I hang upside down fairly regularly because of the inversion benefits to my physical health. When I do it, my back feels better and my muscles feel looser. I’ve recommended them to patients for years, and so far, everyone has been very happy with their results.
So what can inversion therapy help with? Let’s start with the most obvious.
Inversion tables are widely known to help back pain. There are a couple of reasons for this. First, disk issues cause many back problems. If you’ve read my pages on arthritis of the spine you’ll remember that the disks don’t have their own blood supply; they get nutrients and fluids through the process of “imbibition” or soaking them up from the surrounding tissues. Inversion separates the disks which will naturally draw fluids to them. If you add a slight rocking motion to your inversion session, you can “pump” nutrients into the disks. It’s this stretching and pumping action of the spine that helps with osteoarthritis prevention.
Second, inversion tables provide slight, full spine traction. Removing gravity from your spine allows all of the supporting muscles and ligaments to relax and stretch, taking pressure off the disks and the nerves. Keeping these stabilizing structures flexible can help prevent age related changes in the disks in later life.
Gravity takes a pretty heavy toll on us. If you measure yourself at the beginning of the day and then again at the end, you’ll see that the compressive forces of gravity have made you slightly shorter. That’s due to the fluids being pushed out of the disks during the day. Daily inversion benefits your spine health tremendously.
Physical activity is crucial to long term health, but with every step you take, the pressure on your joints (including all your spinal joints) increases. If you do high impact sports like running, aerobics, basketball, skiing, or weightlifting there’s even more pressure.
These activities also cause slight spinal mis-alignments. If you can’t get to your chiropractor right away, inversion therapy with stretches and side to side motion may help your body naturally correct them.
The complete body relaxation of inversion tables can’t be beat. By removing gravity and just hanging passively, your stabilizing muscles can fully relax and elongate, relieving back pressure and pain from your workout.
Muscle soreness after a workout comes from the build up of lactic acid and other waste products. The way the body flushes these waste products from muscles is through the lymphatic system. In school, we were taught that the lymphatic system is like the sewer system of the body… all of the metabolic wastes travel through lymph and get dumped into the blood stream to be taken the filtering organs.
Much like your veins, your lymphatic system has one-way valves to push lymph to the draining areas. These one way valves constantly work against gravity, and there’s no pump to help it along. The lymph moves solely with the contraction and relaxation of your muscles.
By hanging upside down, the lymph system gets to clear.
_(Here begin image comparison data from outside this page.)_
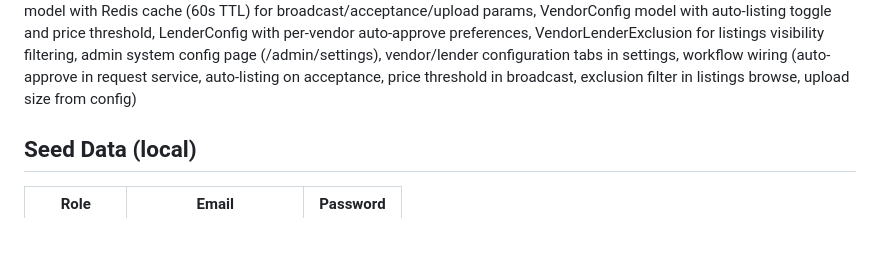
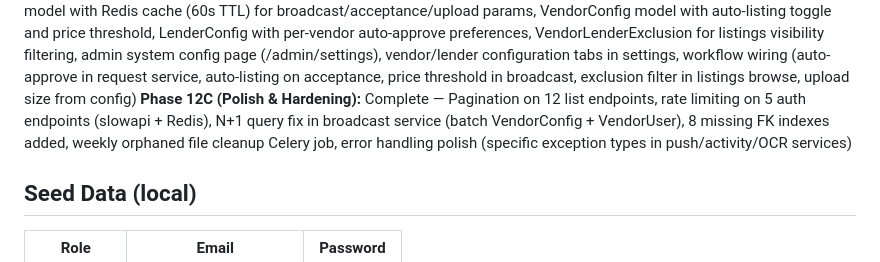
Before and after one commit to harinivivek/propeval, a Markdown page: CLAUDE.md, the part around the change. GitHub-like rendering; blank space fills up the shorter version.

Commit message:
feat(phase12c): update CLAUDE.md with Phase 12C completion status
Generated with [Claude Code](https://claude.ai/code)
via [Happy](https://happy.engineering)

Co-Authored-By: Claude <noreply@anthropic.com>
Co-Authored-By: Happy <yesreply@happy.engineering>

```diff
--- a/CLAUDE.md
+++ b/CLAUDE.md
@@ -41,6 +41,7 @@ Three core workflows: New request, Listing purchase, Update/Nearby requests.
 **Phase 11 (Mobile PWA):** Complete — @serwist/next service worker with asset caching and push event handlers, PWA manifest with standalone display mode, Web Push notifications via VAPID + pywebpush (triggered on NEW_BROADCAST), PushSubscription model with per-device storage, push API (subscribe/unsubscribe/vapid-key), install banner on vendor dashboard (smart beforeinstallprompt with 7-day dismiss), notification permission banner (3 states: prompt/denied/granted)
 **Phase 12A (Billing & Invoicing):** Complete — Monthly invoice generation Celery job (1st of month), structured invoice numbering (GTR-PAY/RCV-YYYY-MM-NNNN), invoice lifecycle management (PENDING → BILLED → PAID), dedicated admin billing page with bulk status updates and CSV export, enhanced vendor receivables with invoice status drill-down and CSV, enhanced lender payables with invoice status drill-down and CSV, notifications on invoice generation and payment confirmation, activity logging for billing events
 **Phase 12B (System & Entity Config):** Complete — SystemConfig model with Redis cache (60s TTL) for broadcast/acceptance/upload params, VendorConfig model with auto-listing toggle and price threshold, LenderConfig with per-vendor auto-approve preferences, VendorLenderExclusion for listings visibility filtering, admin system config page (/admin/settings), vendor/lender configuration tabs in settings, workflow wiring (auto-approve in request service, auto-listing on acceptance, price threshold in broadcast, exclusion filter in listings browse, upload size from config)
+**Phase 12C (Polish & Hardening):** Complete — Pagination on 12 list endpoints, rate limiting on 5 auth endpoints (slowapi + Redis), N+1 query fix in broadcast service (batch VendorConfig + VendorUser), 8 missing FK indexes added, weekly orphaned file cleanup Celery job, error handling polish (specific exception types in push/activity/OCR services)
 
 ## Seed Data (local)
 
```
The lymph fluid travels easily to the chest where it joins the blood stream to be filtered. The muscle soreness you feel after that intense workout can be shortened by helping clean the lactic acid and other waste products faster.
I hope this one seems fairly obvious.
Our heart is a strong pump that circulates our blood. After the oxygenated blood is used, veins send that blood back to the lungs for more oxygen and the process starts all over. Our veins have a pumping action and one-way valves to keep the blood moving back to the heart and lungs (we certainly don’t want de-oxygenated blood moving backwards!) and these valves constantly work against gravity.
By using an inversion table, you can help that process along by letting reverse gravity pull the de-oxygenated blood back towards the heart and lungs. This is an excellent way to help circulation in the legs, since blood there has the furthest to travel back up to the heart.
Gravity works on all your internal organs, too. It’s constantly pulling on your organs, and blood in them has to get back to the heart just like blood in your muscles.
Inversion therapy can help “decongest” these organs.
Balance is regulated by the inner ear, through a tightly controlled fluid mechanism.
Inverting makes you extremely aware of where you are in space. The first time I put a patient on the inversion table, it’s always interesting to see that they think they are inverted before they hit horizontal. Inverting as little as 25 degrees from horizontal has tremendous health benefits.
The upper ear that controls balance is stimulated during an inversion session, and hanging upside down may normalize inner ear pressure.
Click here for information on differences between inversion tables.